The US Justice Department has been routed in its elaborate case against a National Security Agency worker who handed data to a reporter.

The Justice Department has reached a plea deal in a controversial leak case against Thomas Drake. He will plead guilty to one charge of unauthorised use of a computer because he accessed the agency’s intranet, but Drake will not go to jail over the matter.

This is a far cry from the 10 charges that the DoJ had against Drake, including obstruction of justice, lying to the FBI and illegal possession of classified NSA documents under the seldom-used Espionage Act of 1917. If he had been convicted he could have been banged up for 35 years.

Drake blew the whistle on some of the antics of the NSA which had been using a tool called Trailblazer Project which violated privacy, the Fourth Amendment, shedloads of other laws and cost a bomb.

Drake worked his way through the legal processes that are prescribed for government employees who believe that questionable activities are taking place in their departments, including the Intelligence Community Whistleblower Protection Act, but he did not get very far.

In 2003, Trailblazer was declared an expensive flop and secretly axed. But Drake felt the NSA was committing serious crimes and decided to reveal information to a reporter.

He contacted Siobhan Gorman, of The Baltimore Sun, sending her emails through hushmail and discussing various topics.

Drake said that he never gave her sensitive or classified information but Gorman had enough to write several articles about waste, fraud, and abuse at the NSA, including articles on Trailblazer. She even got an award for it.

In November 2007, Drake was charged with “disclosing classified information to a newspaper reporter and for conspiracy”.

The case has not gone very well for the DoJ. Not only was there a huge backlash against Drake’s prosecution, the government was being seen as hassling whistleblowers.

Not only that, a judge involved in the process ruled that there was no evidence to suggest Drake had passed any classified information to any reporter.

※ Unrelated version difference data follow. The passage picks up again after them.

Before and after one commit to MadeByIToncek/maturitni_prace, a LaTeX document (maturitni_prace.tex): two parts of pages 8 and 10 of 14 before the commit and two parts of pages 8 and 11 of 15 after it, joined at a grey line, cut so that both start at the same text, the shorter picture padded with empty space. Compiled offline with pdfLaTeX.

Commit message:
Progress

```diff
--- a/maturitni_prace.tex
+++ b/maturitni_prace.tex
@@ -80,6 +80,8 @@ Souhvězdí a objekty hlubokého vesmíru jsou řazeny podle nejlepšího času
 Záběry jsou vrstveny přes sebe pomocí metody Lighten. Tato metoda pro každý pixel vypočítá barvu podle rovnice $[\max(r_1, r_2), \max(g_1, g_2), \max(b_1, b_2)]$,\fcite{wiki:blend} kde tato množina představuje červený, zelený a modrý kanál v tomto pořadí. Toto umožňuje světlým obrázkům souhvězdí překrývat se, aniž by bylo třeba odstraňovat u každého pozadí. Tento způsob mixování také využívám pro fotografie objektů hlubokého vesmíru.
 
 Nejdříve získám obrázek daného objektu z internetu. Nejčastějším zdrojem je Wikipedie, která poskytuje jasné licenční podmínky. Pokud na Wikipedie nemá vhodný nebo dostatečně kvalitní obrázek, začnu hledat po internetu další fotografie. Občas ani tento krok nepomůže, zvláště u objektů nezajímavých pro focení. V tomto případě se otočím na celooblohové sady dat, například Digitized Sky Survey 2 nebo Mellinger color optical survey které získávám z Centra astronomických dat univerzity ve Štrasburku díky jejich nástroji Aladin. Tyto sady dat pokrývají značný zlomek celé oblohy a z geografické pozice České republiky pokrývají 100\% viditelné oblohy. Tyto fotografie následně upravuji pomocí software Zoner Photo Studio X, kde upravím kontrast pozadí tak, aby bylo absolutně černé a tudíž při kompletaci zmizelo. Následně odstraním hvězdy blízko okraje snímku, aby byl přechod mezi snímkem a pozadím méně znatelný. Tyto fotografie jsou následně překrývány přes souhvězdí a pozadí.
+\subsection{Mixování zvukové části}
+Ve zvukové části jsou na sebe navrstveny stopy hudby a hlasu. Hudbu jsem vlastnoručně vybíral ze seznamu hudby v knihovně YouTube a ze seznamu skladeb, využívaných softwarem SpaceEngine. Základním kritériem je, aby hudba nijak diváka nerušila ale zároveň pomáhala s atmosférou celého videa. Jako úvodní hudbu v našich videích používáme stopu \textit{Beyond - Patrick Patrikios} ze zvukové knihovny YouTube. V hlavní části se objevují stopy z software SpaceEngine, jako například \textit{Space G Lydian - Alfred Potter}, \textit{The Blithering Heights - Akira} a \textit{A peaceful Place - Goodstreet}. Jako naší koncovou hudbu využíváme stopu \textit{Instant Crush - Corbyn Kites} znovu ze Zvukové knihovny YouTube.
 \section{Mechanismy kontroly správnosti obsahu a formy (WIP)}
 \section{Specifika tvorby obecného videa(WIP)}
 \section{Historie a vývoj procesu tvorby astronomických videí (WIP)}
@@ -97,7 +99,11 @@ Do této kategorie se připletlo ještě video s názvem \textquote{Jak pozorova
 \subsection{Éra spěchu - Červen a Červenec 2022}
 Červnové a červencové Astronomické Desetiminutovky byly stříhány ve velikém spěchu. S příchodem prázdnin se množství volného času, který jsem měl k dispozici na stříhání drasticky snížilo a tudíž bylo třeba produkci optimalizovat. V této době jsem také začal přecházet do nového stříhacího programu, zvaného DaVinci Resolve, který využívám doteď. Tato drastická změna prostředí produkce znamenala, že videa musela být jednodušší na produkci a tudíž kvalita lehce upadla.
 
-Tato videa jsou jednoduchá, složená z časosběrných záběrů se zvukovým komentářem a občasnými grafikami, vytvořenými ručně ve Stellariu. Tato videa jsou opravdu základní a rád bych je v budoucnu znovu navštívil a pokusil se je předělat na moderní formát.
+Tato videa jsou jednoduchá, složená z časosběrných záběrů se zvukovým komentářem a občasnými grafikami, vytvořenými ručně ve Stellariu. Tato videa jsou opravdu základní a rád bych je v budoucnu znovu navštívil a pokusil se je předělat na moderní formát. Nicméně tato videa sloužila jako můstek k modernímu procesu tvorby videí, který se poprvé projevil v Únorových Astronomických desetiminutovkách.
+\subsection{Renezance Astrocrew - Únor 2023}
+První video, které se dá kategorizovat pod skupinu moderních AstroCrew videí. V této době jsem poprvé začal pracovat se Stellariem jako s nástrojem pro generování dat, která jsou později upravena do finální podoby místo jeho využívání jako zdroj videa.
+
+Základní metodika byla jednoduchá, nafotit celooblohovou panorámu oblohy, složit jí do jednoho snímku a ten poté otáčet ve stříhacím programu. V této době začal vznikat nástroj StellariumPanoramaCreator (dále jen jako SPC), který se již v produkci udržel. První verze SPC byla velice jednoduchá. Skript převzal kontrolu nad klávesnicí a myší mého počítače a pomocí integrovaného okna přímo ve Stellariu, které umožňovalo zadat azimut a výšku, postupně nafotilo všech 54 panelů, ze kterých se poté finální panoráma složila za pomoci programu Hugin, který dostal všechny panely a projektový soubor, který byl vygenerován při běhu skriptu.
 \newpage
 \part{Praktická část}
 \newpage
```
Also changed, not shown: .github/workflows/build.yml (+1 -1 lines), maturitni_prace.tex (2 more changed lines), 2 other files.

Drake’s lawyers claim he is a beleaguered whistleblower, while prosecutors say the only issue in the case is whether he illegally kept classified materials on a personal computer and in his basement.